What the Heck is Puppygraph?

Shawn Gordon
4 min readFeb 26, 2024


What the heck is PuppyGraph? That was the first thing I asked myself when I came across it in the Summer of 2023. It was my involvement with Apache Iceberg that brought it to my attention; they wanted to add Iceberg support to PuppyGraph, but just what the heck is it?

This blog is going to be more of a hot take on PuppyGraph to get you thinking about how you might use it in your own projects. I have no affiliation with the company or project other than thinking it was pretty cool. Co-founder Weimo Liu recently (Feb 2024) gave a presentation at the Chill Data Summit that was interesting, and well received, according to my friends that were there.

What is PuppyGraph?

Simply, PuppyGraph is a cloud-native graph data lakehouse providing a graph analytics engine for your data. They address graph scalability through the auto-sharding of data so the compute and storage are separate, much like the lakehouse design. So, they provide a graph data warehouse, data lake, and multi-data models on a single copy of your data. That means you can do some pretty cool graphing on your data in one of the supported formats.

What can it connect to?

PuppyGraph has rapidly added support for various platforms, catalogs, and connection engines. Currently, we see:

  • Apache Iceberg
  • Apache Hudi
  • Delta Lake
  • MySQL
  • PostgreSQL
  • DuckDB
  • BigQuery
  • Redshift
  • LanceDB (coming soon)
  • JDBC Catalog
  • Data Lake Catalog
    – Hive Metastore
    – AWS Glue

Their SaaS interface also gives you direct access to both a Gremlin and Cypher console to perform graph queries, in addition to a graph notebook, which uses Jupyter.

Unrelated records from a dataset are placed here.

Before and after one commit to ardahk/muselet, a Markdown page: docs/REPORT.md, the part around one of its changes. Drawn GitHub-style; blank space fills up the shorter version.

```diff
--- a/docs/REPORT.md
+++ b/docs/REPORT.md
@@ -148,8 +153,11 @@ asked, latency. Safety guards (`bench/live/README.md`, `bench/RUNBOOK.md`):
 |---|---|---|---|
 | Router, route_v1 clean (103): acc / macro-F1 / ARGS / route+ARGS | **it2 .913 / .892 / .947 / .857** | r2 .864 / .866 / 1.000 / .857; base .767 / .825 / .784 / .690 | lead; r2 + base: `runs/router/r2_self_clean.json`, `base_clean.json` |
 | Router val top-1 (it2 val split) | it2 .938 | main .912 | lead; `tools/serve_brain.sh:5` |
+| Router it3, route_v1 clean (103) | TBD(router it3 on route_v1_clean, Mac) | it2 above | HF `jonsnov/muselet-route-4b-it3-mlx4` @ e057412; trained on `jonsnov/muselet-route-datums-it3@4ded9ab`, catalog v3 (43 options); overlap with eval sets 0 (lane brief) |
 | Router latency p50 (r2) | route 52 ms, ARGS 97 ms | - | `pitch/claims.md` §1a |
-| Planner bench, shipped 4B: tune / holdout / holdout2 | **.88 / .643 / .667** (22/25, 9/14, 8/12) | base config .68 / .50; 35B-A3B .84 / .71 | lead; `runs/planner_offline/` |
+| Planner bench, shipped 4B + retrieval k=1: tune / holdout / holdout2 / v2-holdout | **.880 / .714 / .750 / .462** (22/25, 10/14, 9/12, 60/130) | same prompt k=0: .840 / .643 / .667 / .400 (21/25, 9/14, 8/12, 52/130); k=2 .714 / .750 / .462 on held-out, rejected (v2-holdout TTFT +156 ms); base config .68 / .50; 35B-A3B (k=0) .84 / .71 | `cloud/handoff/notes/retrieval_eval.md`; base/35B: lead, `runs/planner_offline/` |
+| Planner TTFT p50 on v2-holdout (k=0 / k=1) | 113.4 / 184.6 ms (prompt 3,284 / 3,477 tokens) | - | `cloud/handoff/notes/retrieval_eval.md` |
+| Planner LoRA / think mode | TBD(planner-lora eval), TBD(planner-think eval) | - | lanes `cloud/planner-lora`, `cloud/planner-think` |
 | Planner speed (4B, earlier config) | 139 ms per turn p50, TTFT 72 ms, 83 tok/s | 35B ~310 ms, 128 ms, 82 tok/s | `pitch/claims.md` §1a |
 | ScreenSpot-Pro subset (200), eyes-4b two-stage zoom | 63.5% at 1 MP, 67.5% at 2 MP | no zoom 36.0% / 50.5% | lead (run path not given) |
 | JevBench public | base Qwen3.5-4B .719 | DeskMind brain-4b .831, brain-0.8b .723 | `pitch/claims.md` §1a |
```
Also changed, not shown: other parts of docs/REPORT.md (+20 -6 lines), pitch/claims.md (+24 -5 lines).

Using PuppyGraph

A Docker container is provided to allow you to get started on a local machine. You’ll need a schema defined in JSON format that will define your data layout to PuppyGraph. Once you ingest that and it is verified, then away you go.

The integrated graph browser is pretty nifty. You can easily zoom in/out to see the clustering and attributes in addition to queries.

Zooming in further, we can see more of the details

Clicking on a node will give us a pop up of details:

This allows you to explore different vertices and edges easily. These static pictures don’t really represent how fast the performance is or how much fun it is to bounce around your data. I should have utilized some genealogical data for fun.

Because they are using the Gremlin and Cypher query languages, that means any 3rd party UI tool will also be compatible. A real advantage here is that PuppyGraph works on the data where it lives and isn’t making you copy it elsewhere. Without going into the particulars on a specific platform, this gives you a general idea of what features and functions are available.


Certainly, graph databases and their representation don’t apply generically as a structured database does, but we are seeing more and more how these kinds of data representations are being used to model the real world. I didn’t see that this is an open-source project, and I didn’t find it on GitHub. There is no mention of pricing, so I’m not sure where they are going with all of this. The documentation isn’t amazing, but it seems to be enough to get started and try it out. Overall, this is a fun project to play with. I need to percolate on it more to see where I might use it, but I can envision some interesting use cases combining it with other self-contained projects like DuckDB and LanceDB.

Check out my other What the Heck is… articles at the links below:



Shawn Gordon

All things data, developer, sustainable energy enthusiast as well as prolific musician.